A discarded fishing line had disrupted the bird's typical migratory route through Saline County. While thousands of other pelicans flew free, this line had tangled the bird's nine-foot wing span. Mothershead transported the injured pelican in a pet carrier to Lakeside Nature Center in Kansas City. Eventually, he hopes the pelican can return to the wild and continue its typical journey.
"Man that thing was mad," Mothershead said. "... That's a prime example of why [littering] can harm wildlife. If we didn't get that bird, it would have died where it was at."
As the birds lined the Miami Access and swarmed Teteseau Lake, Saline County residents and visitors wondered about the odd-looking birds.
"They're ground nesters like a duck or a goose, but they're just way, way different birds," Mothershead said. "I think people are surprised to see them."
Mothershead explained American white pelicans nest in southern Canada and north-central United States in the summer, but each year flocks migrate along the Missouri River. Saline County serves as a resting place for the birds as they travel to the Gulf Coast, Texas and Mexico for the winter.
Mothershead cited this year's warm weather and abundance of carp as potential answers to the increase of pelicans.

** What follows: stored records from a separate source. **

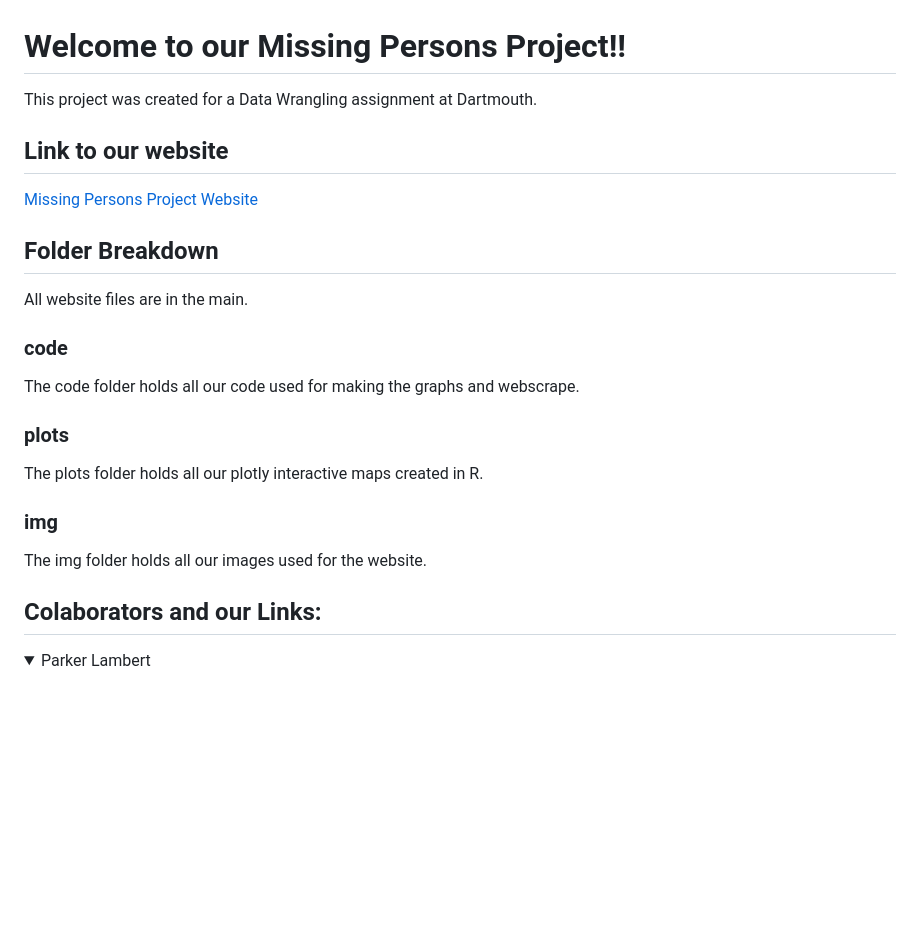
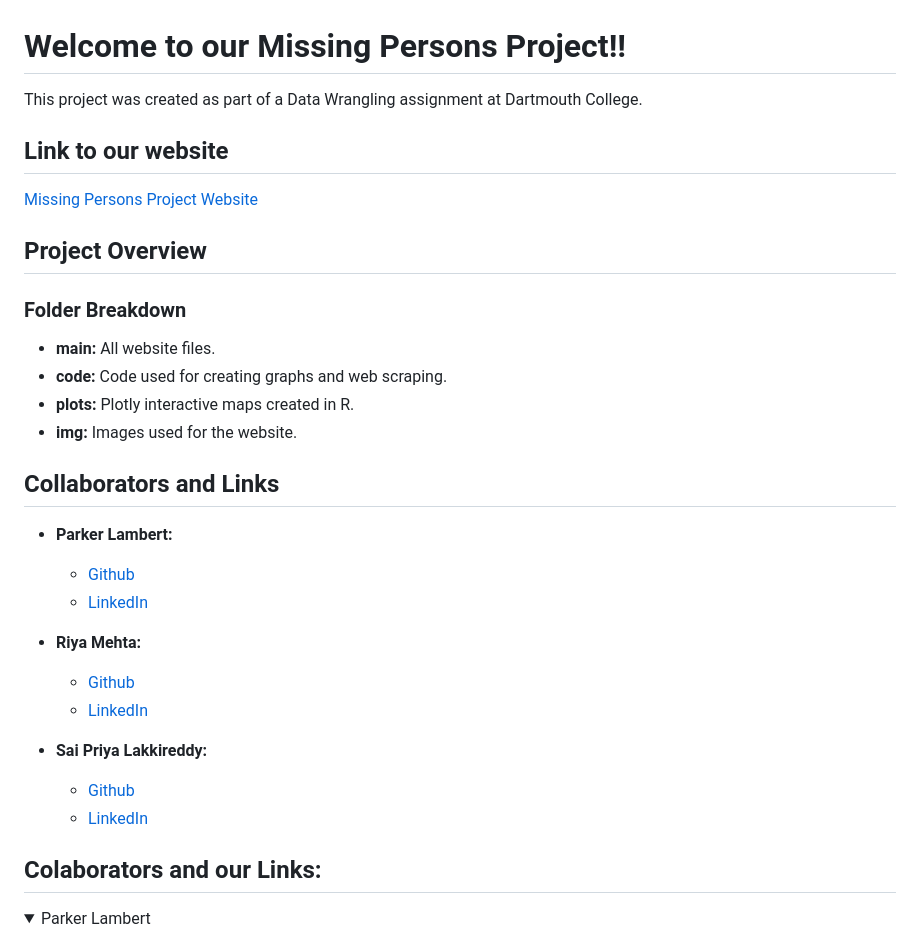
Before and after one commit to plambert777/MissingPersonsProject, a Markdown page: README.md, the part around the change. Rendered like a GitHub page; folded sections open; blank space fills up the shorter version.

```diff
--- a/README.md
+++ b/README.md
@@ -1,15 +1,30 @@
 # Welcome to our Missing Persons Project!!
-This project was created for a Data Wrangling assignment at Dartmouth.
+This project was created as part of a Data Wrangling assignment at Dartmouth College.
+
 ## Link to our website
 [Missing Persons Project Website](https://plambert777.github.io/MissingPersonsProject/index.html)
-## Folder Breakdown
-All website files are in the main.
-### code
-The code folder holds all our code used for making the graphs and webscrape.
-### plots
-The plots folder holds all our plotly interactive maps created in R.
-### img
-The img folder holds all our images used for the website.
+
+## Project Overview
+### Folder Breakdown
+- **main:** All website files.
+- **code:** Code used for creating graphs and web scraping.
+- **plots:** Plotly interactive maps created in R.
+- **img:** Images used for the website.
+
+## Collaborators and Links
+
+- **Parker Lambert:**
+  - [Github](https://github.com/plambert777)
+  - [LinkedIn](https://www.linkedin.com/in/parkerjosephgreenlambert/)
+
+- **Riya Mehta:**
+  - [Github](https://github.com/riyamehta18)
+  - [LinkedIn](https://www.linkedin.com/in/riyamehta18/)
+
+- **Sai Priya Lakkireddy:**
+  - [Github](https://github.com/saipriya0209)
+  - [LinkedIn](https://www.linkedin.com/in/sai-priya-lakkireddy-sp/)
+
 ## Colaborators and our Links:
 <details>
   <summary>Parker Lambert</summary>
```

Chris Freeman with Grand Pass Conservation Area noticed an influx of pelicans too. As a wetland specialist, he acknowledged their patterns lack predictability. Freeman cited the birds' dietary needs, condition upon arrival and weather, specifically this year's warm winter, as possible variables.
"It was a spectacle," Freeman said. "The number of birds was just phenomenal. I've never seen anything like it."
Mothershead and Freeman said these birds typically arrive in February and stay until March, but this year the pelicans rested in Saline County until April. While the birds have flown north for the summer, Mothershead anticipates they'll return in late September as they journey south.
"This place is the major truck stop for birds on their migratory north and south," he said. "It's just a natural funnel."